See Figures 1, 2 and 3
The most conspicuous emission control is the catalytic converter. Its function is to combine unburned hydrocarbons (HC) and carbon monoxide (CO) with oxygen to produce carbon dioxide (CO 2 ). It also breaks down oxides of nitrogen (NOx). The catalyst operates in a very narrow range of air/fuel concentration. The oxygen sensor in the exhaust system converts the unused oxygen concentration to a voltage which the ECU reads. The ECU constantly adjusts engine air/fuel ratio to provide the proper gas feed to the catalyst.
This is a totally passive device, in that there are no actuators or sensors. It has no influence on the operation of the engine, unless it has melted and causes high exhaust back pressure. If this is suspected, the catalyst can be removed for inspection. By looking into the catalyst inlet, it should be possible to see through almost all of the passages in the honey comb pattern ceramic blocks. If there is any melting which may cause high back pressure, it will be quite obvious. On some vehicles, the catalyst is mounted directly to the exhaust manifold, on others it is farther down stream.

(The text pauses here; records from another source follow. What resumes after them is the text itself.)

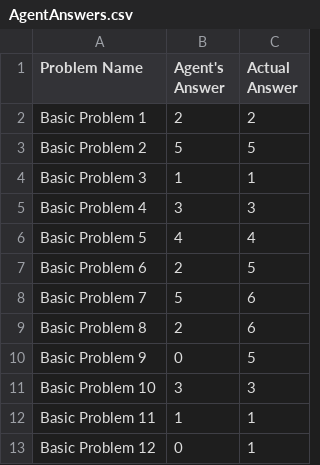
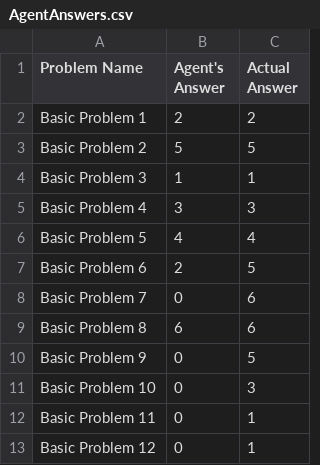
Before and after one commit to Joe-Kelley/Image-Recognition-Fun, a CSV file: AgentAnswers.csv, drawn as a sheet.

```diff
--- a/AgentAnswers.csv
+++ b/AgentAnswers.csv
@@ -7,7 +7,7 @@ Basic Problem 5,4,4
 Basic Problem 6,2,5
-Basic Problem 7,5,6
-Basic Problem 8,2,6
+Basic Problem 7,0,6
+Basic Problem 8,6,6
 Basic Problem 9,0,5
-Basic Problem 10,3,3
-Basic Problem 11,1,1
+Basic Problem 10,0,3
+Basic Problem 11,0,1
 Basic Problem 12,0,1
```
Also changed, not shown: 2 other files.
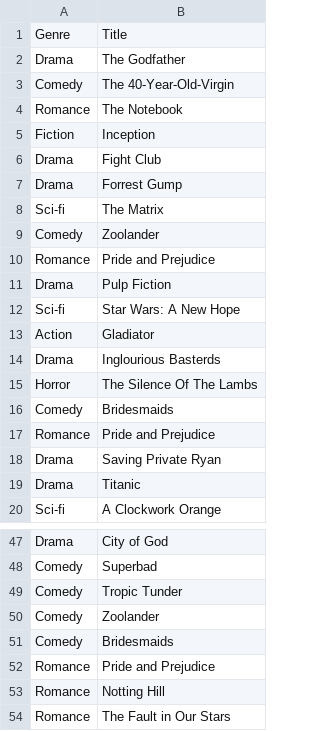
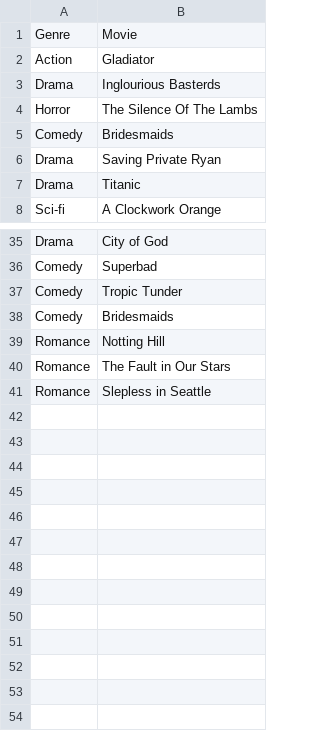
Before and after one commit to AlexandrePadilhaa/SD_TRABALHO1, a CSV file: movies/movies_to_include.csv, drawn as a sheet; only a part is shown, gaps mark what is left out; the shorter side is filled out with more unchanged rows.

```diff
--- a/movies/movies_to_include.csv
+++ b/movies/movies_to_include.csv
@@ -1,13 +1,2 @@
-Genre,Title
-Drama,The Godfather
-Comedy,The 40-Year-Old-Virgin
-Romance,The Notebook
-Fiction,Inception
-Drama,Fight Club
-Drama,Forrest Gump
-Sci-fi,The Matrix
-Comedy,Zoolander
-Romance,Pride and Prejudice
-Drama,Pulp Fiction
-Sci-fi,Star Wars: A New Hope
+Genre,Movie
 Action,Gladiator
@@ -16,3 +5,2 @@ Horror,The Silence Of The Lambs
 Comedy,Bridesmaids
-Romance,Pride and Prejudice
 Drama,Saving Private Ryan
@@ -49,5 +37,3 @@ Comedy,Superbad
 Comedy,Tropic Tunder
-Comedy,Zoolander
 Comedy,Bridesmaids
-Romance,Pride and Prejudice
 Romance,Notting Hill
```
Also changed, not shown: movies/catalogue.csv, 2 other files.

On all vehicles, the catalytic converter is before the muffler.